BBC History Magazine’s History Weekends returns to York and Winchester this autumn

BBC History Magazine’s History Weekend festivals are back this autumn for the fifth year running – staged in two locations across two weekends, in the medieval city of Winchester in October (6th-8th) and historic York in November (24th-26th), featuring talks from over 30 of the biggest names in popular history including Dan Jones, Michael Wood and Tracy Borman.

BBC History Magazine’s History Weekend returns Winchester from Friday 6 to Sunday 8 October after last year’s hugely successful debut event.  The magnificent 13th century Great Hall which houses a famous replica of King Arthur’s round table and the nearby Elizabethan II court, Ashburton Hall, will play host to 28 speakers over three days, including: Tracy Borman on Elizabeth’s Women: The Hidden Story of the Virgin Queen, exploring the fascinating relationships that Elizabeth I had with the women who influenced her most, including her mother, Anne Boleyn, her greatest rival, Mary Queen of Scots, and the ‘flouting wenches’ who served her at court; Charles Spencer will tell the tale of one of the most thrilling chapters in royal history – Charles II’s escape following his defeat at the Battle of Worcester – in To Catch a King; and in The Holocaust – Meeting Those Who Were There, former Head of BBC TV History, Laurence Rees, who has spent twenty-five years meeting survivors and perpetrators of the Third Reich and the Holocaust shares his insights one of the darkest periods of the twentieth century.

Dave Musgrove, BBC History Magazine Publisher, says: “We’ve very excited to be returning to Winchester after our hugely successful debut in the city last year. We had such an amazing response to our festival last year that we couldn’t fail to come back.

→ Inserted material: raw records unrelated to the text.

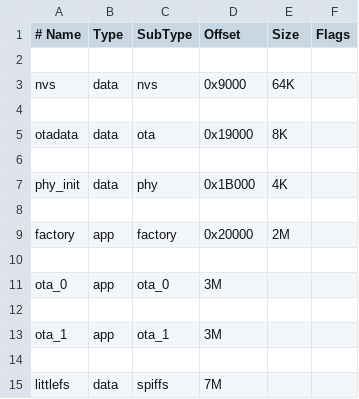
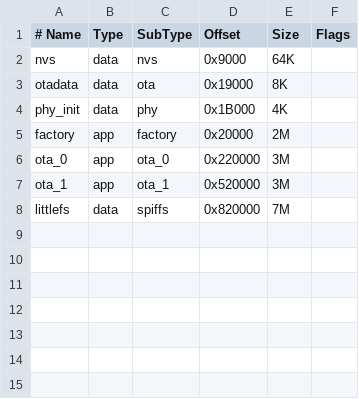
Before and after one commit to SabariKrishnan1310/Sterling_binary, a CSV file: partitions.csv, drawn as a sheet.

Commit message:
fix: build fixes for ESP-IDF v5.2 and 16MB flash config
- Update partitions.csv with explicit offsets for 16MB flash layout
- Add esp_chip_info.h include for ESP-IDF v5.2 compatibility
- Add esp_mac.h include for esp_efuse_mac_get_default()
- Fix CMakeLists.txt REQUIRES: add esp_https_ota, efuse; rename esp_littlefs to littlefs
- Add led_task() forward declaration to led.h
- Update sdkconfig.defaults for ESP-IDF v5.2 Kconfig names and 16MB flash
- Fix idf_component.yml to use joltwallet/littlefs namespace

```diff
--- a/partitions.csv
+++ b/partitions.csv
@@ -1,15 +1,8 @@
 # Name,     Type, SubType, Offset,   Size,     Flags
-
 nvs,        data, nvs,     0x9000,   64K,
-
 otadata,    data, ota,     0x19000,  8K,
-
 phy_init,   data, phy,     0x1B000,  4K,
-
 factory,    app,  factory, 0x20000,  2M,
-
-ota_0,      app,  ota_0,            3M,
-
-ota_1,      app,  ota_1,            3M,
-
-littlefs,   data, spiffs,           7M,
+ota_0,      app,  ota_0,   0x220000, 3M,
+ota_1,      app,  ota_1,   0x520000, 3M,
+littlefs,   data, spiffs,  0x820000, 7M,
```
Also changed, not shown: 6 other files.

BBC History Magazine‘s History Weekend returns to the historic city of York from Friday 24 to Sunday 26 November and is bigger than ever with over 25 events from leading historians and authors across two beautiful venues – the Yorkshire Museum and the 14th century Hospitium.

The York line-up includes: politician and author Roy Hattersley, discussing is new book The Catholics: The Church and its People in Britain and Ireland from the Reformation to the Present Day; Hannah Grieg, lecturer in 18th-century British history at the University of York and a historical consultant on the BBC drama Poldark, will be delving in to Eighteenth-century Cornwall & the world of Poldark; whilst James Walvin will tell a story that takes us from Atlantic slavery to modern global obesity, with Sugar: A World corrupted – From slavery to obesity.

A number of the guests will be appearing across both weekends, including: acclaimed author and historian Tracy Borman; renowned English historian and broadcaster, Michael Wood broadcaster, award-winning journalist and pioneer of the resurgence of interest in medieval history Dan Jones; and historian, broadcaster and filmmaker David Olusoga.

See the full line-up for both events, and details of how to buy tickets at or call 0871 620 4021. Subscribers to BBC History Magazine can take advantage of a reduced rate for all ticket options, and there are discounts for visitors buying tickets for both festivals.